down.  There they discovered a large golden shrine, as big
as the anteroom they were standing in.  The walls were
brightly painted with larger-than-life figures from the
Book of
the Dead.  

Another gold shrine, containing the
sarcophagus, was inside
the first one.  They decided to leave the sarcophagus in its
resting place.  Carter stayed at home, while Lord Carnarvon
and Eve took a restful cruise to Aswan.  On the way, the earl
was bitten on the left cheek by a mosquito.  Then he nicked
the bite when shaving back in Luxor.  

His doctor advised rest.  Eve nursed him with growing
concern.  The glands in his neck began to swell, and he had
a high temperature.  It was blood poisoning or

Almira chartered a plane and flew to Egypt with the family
doctor.  Carnarvon rallied, then relapsed.  By the time Porchy
arived, he had developed pneumonia and was delirious.  
When he
died on April 5, the press began to speculate about
Curse of the Pharaoh.  

He was
buried in a simple grave at the top of Beacon Hill
looking out over his beloved Highclere.  It was the site he had
chosen.  Memorial services were held at Highclere church,
St. Nicholas’s Church in Newbury, St Margaret’s,
Westminster, in London and All Saints’ Cathedral in Cairo.

"The Treasures of Tutankhamun" became the most traveled
exhibit in the world.  Our family and my sister Barbara and her
family from Lubbock, Texas, were among the million people
who were able to see them when they were exhibited at the
Los Angeles County Museum of Art in 1978.  

Though the larger pieces were breathtaking, I appreciated
the artistry of some of the smaller pieces and some of the
more personal items, like combs and mirrors and makeup
pots.  I also loved the serene expressions of the goddesses
around the four sides of the gilded wooden shrine housing
the chest of Tutankhamun’s mummified internal organs.
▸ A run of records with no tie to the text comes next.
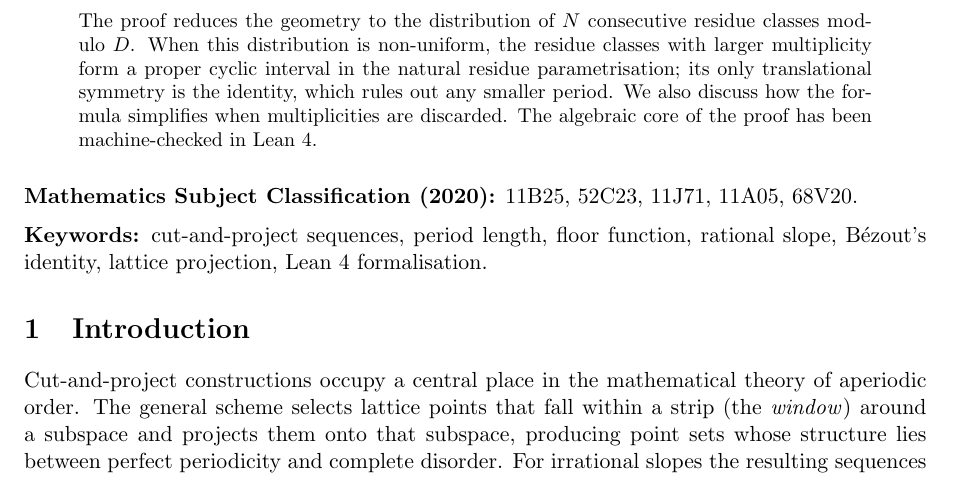
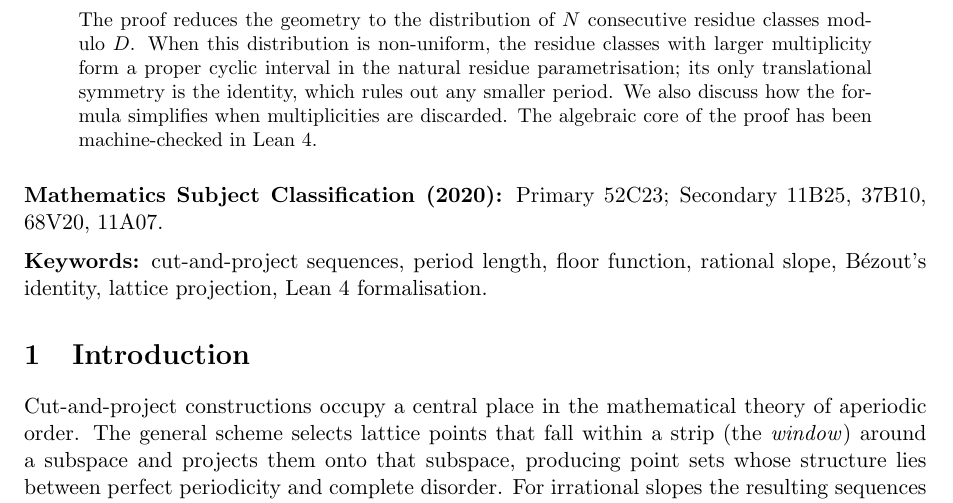
Before and after one commit to dkunert/cut-and-project, a LaTeX paper (LaTeX/rational_cut_and_project_multiset_gap_periods.tex): part of page 1 of 10, cut so that both start at the same text. Compiled offline with pdfLaTeX.

Commit message:
maths classification improved

```diff
--- a/LaTeX/rational_cut_and_project_multiset_gap_periods.tex
+++ b/LaTeX/rational_cut_and_project_multiset_gap_periods.tex
@@ -48,7 +48,7 @@ The proof reduces the geometry to the distribution of \(N\) consecutive residue
 
 \medskip
 \noindent\textbf{Mathematics Subject Classification (2020):}
-11B25, 52C23, 11J71, 11A05, 68V20.
+Primary 52C23; Secondary 11B25, 37B10, 68V20, 11A07.
 
 \medskip
 \noindent\textbf{Keywords:}
```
My nephew Brad, who was three at the time, was upset that
we wouldn’t get him a 20” alabaster unguent jar shaped like
a standing
lion with ivory teeth and tongue.  To him, it was
obviously a toy, with its red tongue hanging out, and he
couldn’t understand why we wouldn’t buy it for him.
Eve (left) with her father, Lord Carnarvon, Howard Carter and
Carter's assistant; antechamber of the tomb (above).
Treasures of
Tut's Tomb
Billie Silvey